--- Brief ---
An exact, complete copy of the lines below is the expected answer.

= = = = = = =

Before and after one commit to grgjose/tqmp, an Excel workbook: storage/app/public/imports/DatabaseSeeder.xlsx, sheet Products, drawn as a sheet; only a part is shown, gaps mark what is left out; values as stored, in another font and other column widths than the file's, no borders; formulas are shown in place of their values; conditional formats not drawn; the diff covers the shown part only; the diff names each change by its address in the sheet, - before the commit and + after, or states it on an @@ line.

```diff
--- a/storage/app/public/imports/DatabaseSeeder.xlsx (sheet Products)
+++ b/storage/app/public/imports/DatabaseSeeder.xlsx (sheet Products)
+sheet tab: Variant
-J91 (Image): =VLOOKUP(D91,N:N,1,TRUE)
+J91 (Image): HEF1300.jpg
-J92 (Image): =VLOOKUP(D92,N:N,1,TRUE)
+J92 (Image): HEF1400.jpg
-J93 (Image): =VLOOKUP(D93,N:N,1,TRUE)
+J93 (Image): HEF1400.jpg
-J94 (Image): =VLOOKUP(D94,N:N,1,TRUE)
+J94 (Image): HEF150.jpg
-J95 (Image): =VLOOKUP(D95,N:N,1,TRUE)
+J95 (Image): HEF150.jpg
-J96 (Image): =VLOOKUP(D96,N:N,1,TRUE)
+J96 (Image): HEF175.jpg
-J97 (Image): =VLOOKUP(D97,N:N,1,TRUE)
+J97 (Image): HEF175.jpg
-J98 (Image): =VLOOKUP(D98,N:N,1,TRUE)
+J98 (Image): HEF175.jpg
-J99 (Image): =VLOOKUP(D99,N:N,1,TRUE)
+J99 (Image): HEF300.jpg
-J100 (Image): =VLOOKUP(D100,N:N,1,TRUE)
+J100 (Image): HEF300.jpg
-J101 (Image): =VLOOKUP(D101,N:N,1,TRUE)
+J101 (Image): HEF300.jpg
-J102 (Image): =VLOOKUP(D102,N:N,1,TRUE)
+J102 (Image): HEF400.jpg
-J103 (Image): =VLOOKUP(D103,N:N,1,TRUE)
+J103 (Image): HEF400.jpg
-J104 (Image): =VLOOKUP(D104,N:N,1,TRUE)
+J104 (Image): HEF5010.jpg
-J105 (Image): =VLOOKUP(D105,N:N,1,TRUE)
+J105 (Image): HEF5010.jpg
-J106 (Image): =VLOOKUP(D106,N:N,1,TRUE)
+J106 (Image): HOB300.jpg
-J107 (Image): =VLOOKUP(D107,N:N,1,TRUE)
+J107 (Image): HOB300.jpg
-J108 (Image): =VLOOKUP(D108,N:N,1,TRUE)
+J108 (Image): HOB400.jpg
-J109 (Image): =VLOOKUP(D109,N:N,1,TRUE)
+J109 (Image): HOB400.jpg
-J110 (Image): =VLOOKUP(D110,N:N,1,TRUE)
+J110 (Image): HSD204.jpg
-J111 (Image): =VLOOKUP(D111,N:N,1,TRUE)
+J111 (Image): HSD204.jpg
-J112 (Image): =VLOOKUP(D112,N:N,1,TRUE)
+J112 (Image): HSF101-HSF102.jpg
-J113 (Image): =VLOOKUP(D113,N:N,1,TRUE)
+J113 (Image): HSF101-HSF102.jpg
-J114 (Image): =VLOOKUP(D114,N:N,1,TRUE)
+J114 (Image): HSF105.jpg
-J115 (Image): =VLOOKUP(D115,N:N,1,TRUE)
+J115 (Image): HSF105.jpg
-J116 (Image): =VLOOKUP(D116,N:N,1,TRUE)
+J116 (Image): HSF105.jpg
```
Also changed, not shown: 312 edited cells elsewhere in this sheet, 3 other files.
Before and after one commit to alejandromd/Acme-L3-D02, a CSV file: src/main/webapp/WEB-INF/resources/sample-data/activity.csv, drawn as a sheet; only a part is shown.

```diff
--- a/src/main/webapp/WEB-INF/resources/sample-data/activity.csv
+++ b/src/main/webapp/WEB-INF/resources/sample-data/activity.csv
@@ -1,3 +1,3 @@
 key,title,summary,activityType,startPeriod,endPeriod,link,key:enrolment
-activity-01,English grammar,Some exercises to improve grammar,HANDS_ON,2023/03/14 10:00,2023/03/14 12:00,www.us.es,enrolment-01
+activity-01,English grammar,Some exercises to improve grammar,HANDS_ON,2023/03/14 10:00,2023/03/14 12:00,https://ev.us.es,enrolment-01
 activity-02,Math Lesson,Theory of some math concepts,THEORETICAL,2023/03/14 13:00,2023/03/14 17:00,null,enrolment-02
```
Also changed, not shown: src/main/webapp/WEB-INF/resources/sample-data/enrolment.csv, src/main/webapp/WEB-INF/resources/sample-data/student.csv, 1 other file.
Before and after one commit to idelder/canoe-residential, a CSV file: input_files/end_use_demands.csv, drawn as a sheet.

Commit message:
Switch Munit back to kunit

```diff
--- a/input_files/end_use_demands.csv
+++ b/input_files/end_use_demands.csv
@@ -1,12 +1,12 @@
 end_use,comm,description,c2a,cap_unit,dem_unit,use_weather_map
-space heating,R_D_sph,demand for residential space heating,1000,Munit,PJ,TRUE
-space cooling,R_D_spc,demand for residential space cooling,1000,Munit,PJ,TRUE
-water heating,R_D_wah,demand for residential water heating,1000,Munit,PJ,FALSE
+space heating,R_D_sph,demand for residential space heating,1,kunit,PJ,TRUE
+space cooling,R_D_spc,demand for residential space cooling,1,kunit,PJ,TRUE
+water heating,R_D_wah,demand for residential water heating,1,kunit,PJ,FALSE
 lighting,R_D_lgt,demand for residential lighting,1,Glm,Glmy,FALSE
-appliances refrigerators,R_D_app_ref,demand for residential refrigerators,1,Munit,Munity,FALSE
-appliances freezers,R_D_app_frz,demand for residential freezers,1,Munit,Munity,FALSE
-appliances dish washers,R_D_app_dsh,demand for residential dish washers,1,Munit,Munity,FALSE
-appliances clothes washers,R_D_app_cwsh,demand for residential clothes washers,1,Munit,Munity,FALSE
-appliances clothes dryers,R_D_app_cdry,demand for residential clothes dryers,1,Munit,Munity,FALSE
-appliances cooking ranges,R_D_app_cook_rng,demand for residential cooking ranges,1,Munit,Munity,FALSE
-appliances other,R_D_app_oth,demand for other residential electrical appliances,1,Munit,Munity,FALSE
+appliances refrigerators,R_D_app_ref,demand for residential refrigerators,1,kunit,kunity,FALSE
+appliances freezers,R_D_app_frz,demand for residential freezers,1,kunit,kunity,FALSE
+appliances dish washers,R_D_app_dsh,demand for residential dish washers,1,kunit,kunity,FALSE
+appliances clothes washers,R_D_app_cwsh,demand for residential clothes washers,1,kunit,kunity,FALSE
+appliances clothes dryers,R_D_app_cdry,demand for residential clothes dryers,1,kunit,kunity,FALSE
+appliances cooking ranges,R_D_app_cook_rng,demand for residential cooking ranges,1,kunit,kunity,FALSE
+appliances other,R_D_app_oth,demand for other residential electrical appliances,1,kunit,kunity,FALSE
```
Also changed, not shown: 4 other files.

= = = = = = =

--- Problem solution ---
Before and after one commit to grgjose/tqmp, an Excel workbook: storage/app/public/imports/DatabaseSeeder.xlsx, sheet Products, drawn as a sheet; only a part is shown, gaps mark what is left out; values as stored, in another font and other column widths than the file's, no borders; formulas are shown in place of their values; conditional formats not drawn; the diff covers the shown part only; the diff names each change by its address in the sheet, - before the commit and + after, or states it on an @@ line.

```diff
--- a/storage/app/public/imports/DatabaseSeeder.xlsx (sheet Products)
+++ b/storage/app/public/imports/DatabaseSeeder.xlsx (sheet Products)
+sheet tab: Variant
-J91 (Image): =VLOOKUP(D91,N:N,1,TRUE)
+J91 (Image): HEF1300.jpg
-J92 (Image): =VLOOKUP(D92,N:N,1,TRUE)
+J92 (Image): HEF1400.jpg
-J93 (Image): =VLOOKUP(D93,N:N,1,TRUE)
+J93 (Image): HEF1400.jpg
-J94 (Image): =VLOOKUP(D94,N:N,1,TRUE)
+J94 (Image): HEF150.jpg
-J95 (Image): =VLOOKUP(D95,N:N,1,TRUE)
+J95 (Image): HEF150.jpg
-J96 (Image): =VLOOKUP(D96,N:N,1,TRUE)
+J96 (Image): HEF175.jpg
-J97 (Image): =VLOOKUP(D97,N:N,1,TRUE)
+J97 (Image): HEF175.jpg
-J98 (Image): =VLOOKUP(D98,N:N,1,TRUE)
+J98 (Image): HEF175.jpg
-J99 (Image): =VLOOKUP(D99,N:N,1,TRUE)
+J99 (Image): HEF300.jpg
-J100 (Image): =VLOOKUP(D100,N:N,1,TRUE)
+J100 (Image): HEF300.jpg
-J101 (Image): =VLOOKUP(D101,N:N,1,TRUE)
+J101 (Image): HEF300.jpg
-J102 (Image): =VLOOKUP(D102,N:N,1,TRUE)
+J102 (Image): HEF400.jpg
-J103 (Image): =VLOOKUP(D103,N:N,1,TRUE)
+J103 (Image): HEF400.jpg
-J104 (Image): =VLOOKUP(D104,N:N,1,TRUE)
+J104 (Image): HEF5010.jpg
-J105 (Image): =VLOOKUP(D105,N:N,1,TRUE)
+J105 (Image): HEF5010.jpg
-J106 (Image): =VLOOKUP(D106,N:N,1,TRUE)
+J106 (Image): HOB300.jpg
-J107 (Image): =VLOOKUP(D107,N:N,1,TRUE)
+J107 (Image): HOB300.jpg
-J108 (Image): =VLOOKUP(D108,N:N,1,TRUE)
+J108 (Image): HOB400.jpg
-J109 (Image): =VLOOKUP(D109,N:N,1,TRUE)
+J109 (Image): HOB400.jpg
-J110 (Image): =VLOOKUP(D110,N:N,1,TRUE)
+J110 (Image): HSD204.jpg
-J111 (Image): =VLOOKUP(D111,N:N,1,TRUE)
+J111 (Image): HSD204.jpg
-J112 (Image): =VLOOKUP(D112,N:N,1,TRUE)
+J112 (Image): HSF101-HSF102.jpg
-J113 (Image): =VLOOKUP(D113,N:N,1,TRUE)
+J113 (Image): HSF101-HSF102.jpg
-J114 (Image): =VLOOKUP(D114,N:N,1,TRUE)
+J114 (Image): HSF105.jpg
-J115 (Image): =VLOOKUP(D115,N:N,1,TRUE)
+J115 (Image): HSF105.jpg
-J116 (Image): =VLOOKUP(D116,N:N,1,TRUE)
+J116 (Image): HSF105.jpg
```
Also changed, not shown: 312 edited cells elsewhere in this sheet, 3 other files.
Before and after one commit to alejandromd/Acme-L3-D02, a CSV file: src/main/webapp/WEB-INF/resources/sample-data/activity.csv, drawn as a sheet; only a part is shown.

```diff
--- a/src/main/webapp/WEB-INF/resources/sample-data/activity.csv
+++ b/src/main/webapp/WEB-INF/resources/sample-data/activity.csv
@@ -1,3 +1,3 @@
 key,title,summary,activityType,startPeriod,endPeriod,link,key:enrolment
-activity-01,English grammar,Some exercises to improve grammar,HANDS_ON,2023/03/14 10:00,2023/03/14 12:00,www.us.es,enrolment-01
+activity-01,English grammar,Some exercises to improve grammar,HANDS_ON,2023/03/14 10:00,2023/03/14 12:00,https://ev.us.es,enrolment-01
 activity-02,Math Lesson,Theory of some math concepts,THEORETICAL,2023/03/14 13:00,2023/03/14 17:00,null,enrolment-02
```
Also changed, not shown: src/main/webapp/WEB-INF/resources/sample-data/enrolment.csv, src/main/webapp/WEB-INF/resources/sample-data/student.csv, 1 other file.
Before and after one commit to idelder/canoe-residential, a CSV file: input_files/end_use_demands.csv, drawn as a sheet.

Commit message:
Switch Munit back to kunit

```diff
--- a/input_files/end_use_demands.csv
+++ b/input_files/end_use_demands.csv
@@ -1,12 +1,12 @@
 end_use,comm,description,c2a,cap_unit,dem_unit,use_weather_map
-space heating,R_D_sph,demand for residential space heating,1000,Munit,PJ,TRUE
-space cooling,R_D_spc,demand for residential space cooling,1000,Munit,PJ,TRUE
-water heating,R_D_wah,demand for residential water heating,1000,Munit,PJ,FALSE
+space heating,R_D_sph,demand for residential space heating,1,kunit,PJ,TRUE
+space cooling,R_D_spc,demand for residential space cooling,1,kunit,PJ,TRUE
+water heating,R_D_wah,demand for residential water heating,1,kunit,PJ,FALSE
 lighting,R_D_lgt,demand for residential lighting,1,Glm,Glmy,FALSE
-appliances refrigerators,R_D_app_ref,demand for residential refrigerators,1,Munit,Munity,FALSE
-appliances freezers,R_D_app_frz,demand for residential freezers,1,Munit,Munity,FALSE
-appliances dish washers,R_D_app_dsh,demand for residential dish washers,1,Munit,Munity,FALSE
-appliances clothes washers,R_D_app_cwsh,demand for residential clothes washers,1,Munit,Munity,FALSE
-appliances clothes dryers,R_D_app_cdry,demand for residential clothes dryers,1,Munit,Munity,FALSE
-appliances cooking ranges,R_D_app_cook_rng,demand for residential cooking ranges,1,Munit,Munity,FALSE
-appliances other,R_D_app_oth,demand for other residential electrical appliances,1,Munit,Munity,FALSE
+appliances refrigerators,R_D_app_ref,demand for residential refrigerators,1,kunit,kunity,FALSE
+appliances freezers,R_D_app_frz,demand for residential freezers,1,kunit,kunity,FALSE
+appliances dish washers,R_D_app_dsh,demand for residential dish washers,1,kunit,kunity,FALSE
+appliances clothes washers,R_D_app_cwsh,demand for residential clothes washers,1,kunit,kunity,FALSE
+appliances clothes dryers,R_D_app_cdry,demand for residential clothes dryers,1,kunit,kunity,FALSE
+appliances cooking ranges,R_D_app_cook_rng,demand for residential cooking ranges,1,kunit,kunity,FALSE
+appliances other,R_D_app_oth,demand for other residential electrical appliances,1,kunit,kunity,FALSE
```
Also changed, not shown: 4 other files.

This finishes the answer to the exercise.